- _ACTION ITEM_: Make an exact copy of all the records, one that contains none of the pictures.

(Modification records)
▶
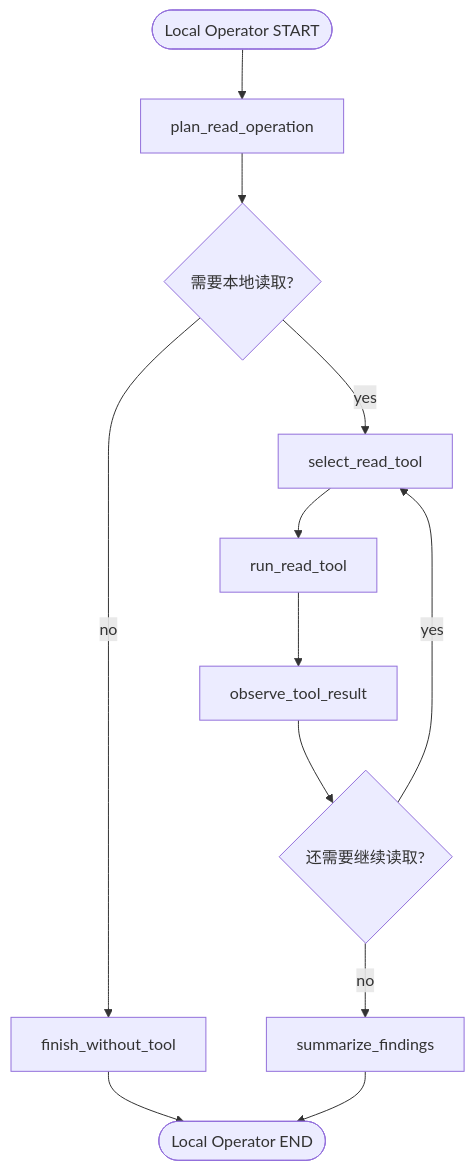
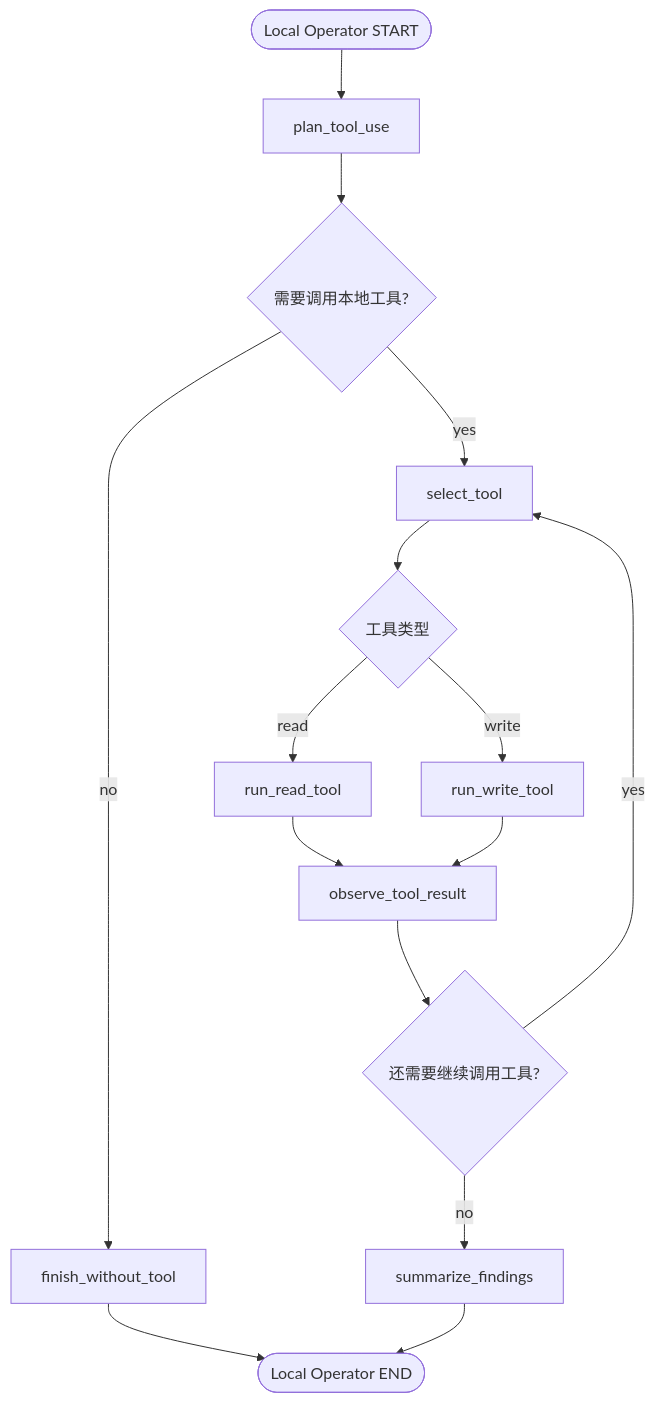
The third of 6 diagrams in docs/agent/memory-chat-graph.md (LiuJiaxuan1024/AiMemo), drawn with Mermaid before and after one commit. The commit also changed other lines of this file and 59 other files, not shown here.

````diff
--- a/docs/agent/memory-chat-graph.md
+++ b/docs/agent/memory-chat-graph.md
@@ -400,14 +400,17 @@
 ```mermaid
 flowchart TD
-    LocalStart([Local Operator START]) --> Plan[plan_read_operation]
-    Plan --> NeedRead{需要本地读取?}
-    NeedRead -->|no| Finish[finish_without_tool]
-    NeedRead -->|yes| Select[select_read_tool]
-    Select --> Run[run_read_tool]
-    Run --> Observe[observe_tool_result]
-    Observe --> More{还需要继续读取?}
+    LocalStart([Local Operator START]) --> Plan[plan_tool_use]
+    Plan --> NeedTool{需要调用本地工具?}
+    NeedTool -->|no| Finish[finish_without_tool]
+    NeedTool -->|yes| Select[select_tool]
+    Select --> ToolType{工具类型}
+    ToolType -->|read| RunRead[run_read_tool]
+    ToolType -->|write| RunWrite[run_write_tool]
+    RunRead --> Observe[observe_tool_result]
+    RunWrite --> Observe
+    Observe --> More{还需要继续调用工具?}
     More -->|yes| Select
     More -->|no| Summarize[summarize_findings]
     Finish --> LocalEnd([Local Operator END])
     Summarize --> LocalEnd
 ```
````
◀
- _SOLVED EXERCISE_:
The third of 6 diagrams in docs/agent/memory-chat-graph.md (LiuJiaxuan1024/AiMemo), drawn with Mermaid before and after one commit. The commit also changed other lines of this file and 59 other files, not shown here.

````diff
--- a/docs/agent/memory-chat-graph.md
+++ b/docs/agent/memory-chat-graph.md
@@ -400,14 +400,17 @@
 ```mermaid
 flowchart TD
-    LocalStart([Local Operator START]) --> Plan[plan_read_operation]
-    Plan --> NeedRead{需要本地读取?}
-    NeedRead -->|no| Finish[finish_without_tool]
-    NeedRead -->|yes| Select[select_read_tool]
-    Select --> Run[run_read_tool]
-    Run --> Observe[observe_tool_result]
-    Observe --> More{还需要继续读取?}
+    LocalStart([Local Operator START]) --> Plan[plan_tool_use]
+    Plan --> NeedTool{需要调用本地工具?}
+    NeedTool -->|no| Finish[finish_without_tool]
+    NeedTool -->|yes| Select[select_tool]
+    Select --> ToolType{工具类型}
+    ToolType -->|read| RunRead[run_read_tool]
+    ToolType -->|write| RunWrite[run_write_tool]
+    RunRead --> Observe[observe_tool_result]
+    RunWrite --> Observe
+    Observe --> More{还需要继续调用工具?}
     More -->|yes| Select
     More -->|no| Summarize[summarize_findings]
     Finish --> LocalEnd([Local Operator END])
     Summarize --> LocalEnd
 ```
````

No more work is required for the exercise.